We suggest an algebraic approach to proof-theoretic analysis based on the notion of graded provability algebra, that is, Lindenbaum boolean algebra of a theory enriched by additional operators which allow for the structure to capture proof-theoretic information. We use this method to analyze Peano arithmetic and show how an ordinal notation system up to 0 can be recovered from the corresponding algebra in a canonical way. This method also establishes links between proof-theoretic ordinal analysis and the work which has been (...) done in the last two decades on provability logic and reflection principles. Because of its abstract algebraic nature, we hope that it will also be of interest for non-prooftheorists. (shrink)
Provability logic GLP is well-known to be incomplete w.r.t. Kripke semantics. A natural topological semantics of GLP interprets modalities as derivative operators of a polytopological space. Such spaces are called GLP-spaces whenever they satisfy all the axioms of GLP. We develop some constructions to build nontrivial GLP-spaces and show that GLP is complete w.r.t. the class of all GLP-spaces.

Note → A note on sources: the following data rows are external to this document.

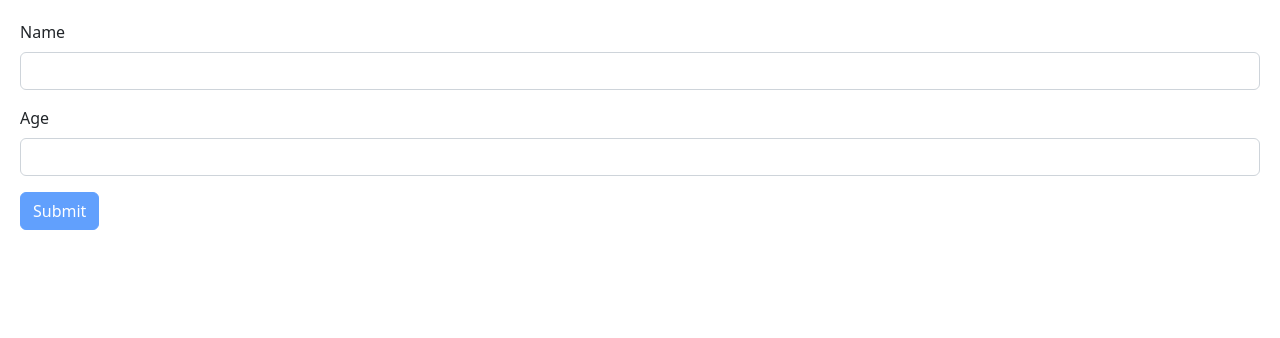
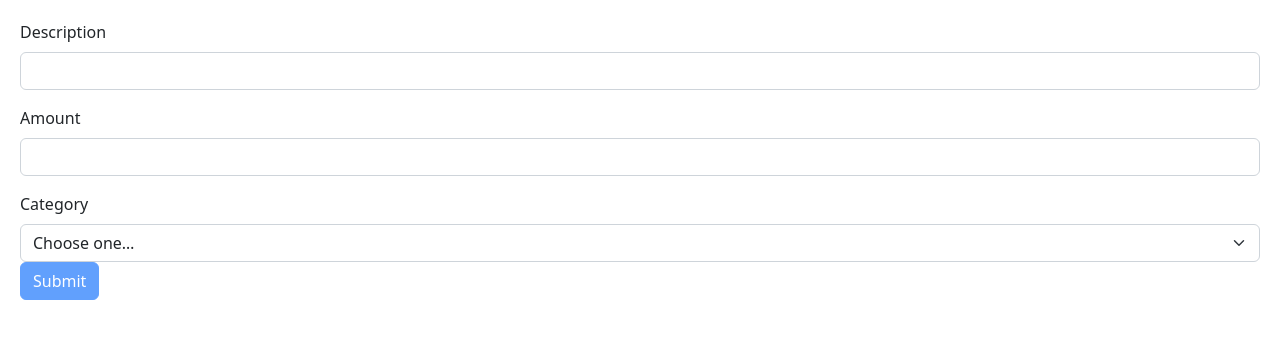
Before and after one commit to genehigginsTXNM/react-mosh, a React (Vite) app in the folder react-app/: page / in a window 1280 px wide. Shown: the top 338 px of the page. Built offline with nearby package versions, Linux system fonts and the light colour scheme.

Commit message:
expense list form first 3 fields

```diff
--- a/react-app/src/components/Form.tsx
+++ b/react-app/src/components/Form.tsx
@@ -3,13 +3,24 @@ import { FieldValues, useForm } from "react-hook-form";
 import { z } from "zod";
 import { zodResolver } from "@hookform/resolvers/zod";
 
+const categories = [
+  "Food",
+  "Utilities",
+  "Entertainment",
+  "Transportation",
+] as const;
+
 const schema = z.object({
-  name: z
+  Description: z
     .string()
-    .min(3, { message: "Name must be at least 3 characters long" }),
-  age: z
-    .number({ invalid_type_error: "Age field is required" })
-    .min(18, { message: "Age must be at least 18" }),
+    .trim()
+    .min(1, { message: "Description must be at least 1 character long" }),
+  Amount: z
+    .number({ invalid_type_error: "Amount should be a number" })
+    .min(1, { message: "Amount must be at least 1" }),
+  Category: z.enum(categories, {
+    errorMap: () => ({ message: "Category is required" }),
+  }),
 });
 
 type FormData = z.infer<typeof schema>;
@@ -43,29 +54,47 @@ const Form = () => {
   return (
     <form action="" onSubmit={handleSubmit(onSubmit)}>
       <div className="mb-3">
-        <label htmlFor="name" className="form-label">
-          Name
+        <label htmlFor="Description" className="form-label">
+          Description
         </label>
         <input
-          {...register("name")}
-          id="name"
+          {...register("Description")}
+          id="Description"
           type="text"
           className="form-control"
         />
-        {errors.name && <p className="text-danger">{errors.name.message}</p>}
+        {errors.Description && (
+          <p className="text-danger">{errors.Description.message}</p>
+        )}
       </div>
       <div className="mb-3">
-        <label htmlFor="age" className="form-label">
-          Age
+        <label htmlFor="Amount" className="form-label">
+          Amount
         </label>
         <input
-          {...register("age", { valueAsNumber: true })}
-          id="age"
+          {...register("Amount", { valueAsNumber: true })}
+          id="Amount"
           type="number"
           className="form-control"
         />
-        {errors.age && <p className="text-danger">{errors.age.message}</p>}
+        {errors.Amount && (
+          <p className="text-danger">{errors.Amount.message}</p>
+        )}
       </div>
+      <div className="form-field">
+        <label htmlFor="Category" className="form-label">
+          Category
+        </label>
+        <select {...register("Category")} className="form-select" id="Category">
+          <option>Choose one…</option>
+          {categories.map((category) => (
+            <option key={category} value={category}>
+              {category}
+            </option>
+          ))}
+        </select>
+      </div>
+
       <button disabled={!isValid} className="btn btn-primary" type="submit">
         Submit
       </button>
```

The role of nonhumans in social life has recently generated significant scholarly interest. The two main paradigms for explaining the sociological significance of nonhumans are constructivism and actor-network theory. We propose a pragmatist synthesis inspired by George Herbert Mead, demonstrating how interactions with nonhumans help constitute the social self—that is, the identity one constructs by imaginatively looking upon oneself as others would. Drawing upon observations of humans interacting with objects, animals, and nature, we identify two complementary ways that nonhumans organize (...) the social self and enable people to experience group membership in absentia: (1) by molding how one is perceived by others and constraining alternative presentations of self and (2) by acting as a totem that conjures up awareness of, and feelings of attachment to, a particular social group. This formulation moves beyond constructivist claims that nonhumans reflect people’s self-definitions, and it offers a corrective to actor-network theory’s neglect of sociality. (shrink)
A well-known polymodal provability logic inlMMLBox due to Japaridze is complete w.r.t. the arithmetical semantics where modalities correspond to reflection principles of restricted logical complexity in arithmetic. This system plays an important role in some recent applications of provability algebras in proof theory. However, an obstacle in the study of inlMMLBox is that it is incomplete w.r.t. any class of Kripke frames. In this paper we provide a complete Kripke semantics for inlMMLBox . First, we isolate a certain subsystem inlMMLBox (...) of inlMMLBox that is sound and complete w.r.t. a nice class of finite frames. Second, appropriate models for inlMMLBox are defined as the limits of chains of finite expansions of models for inlMMLBox . The techniques involves unions of n -elementary chains and inverse limits of Kripke models. All the results are obtained by purely modal-logical methods formalizable in elementary arithmetic. (shrink)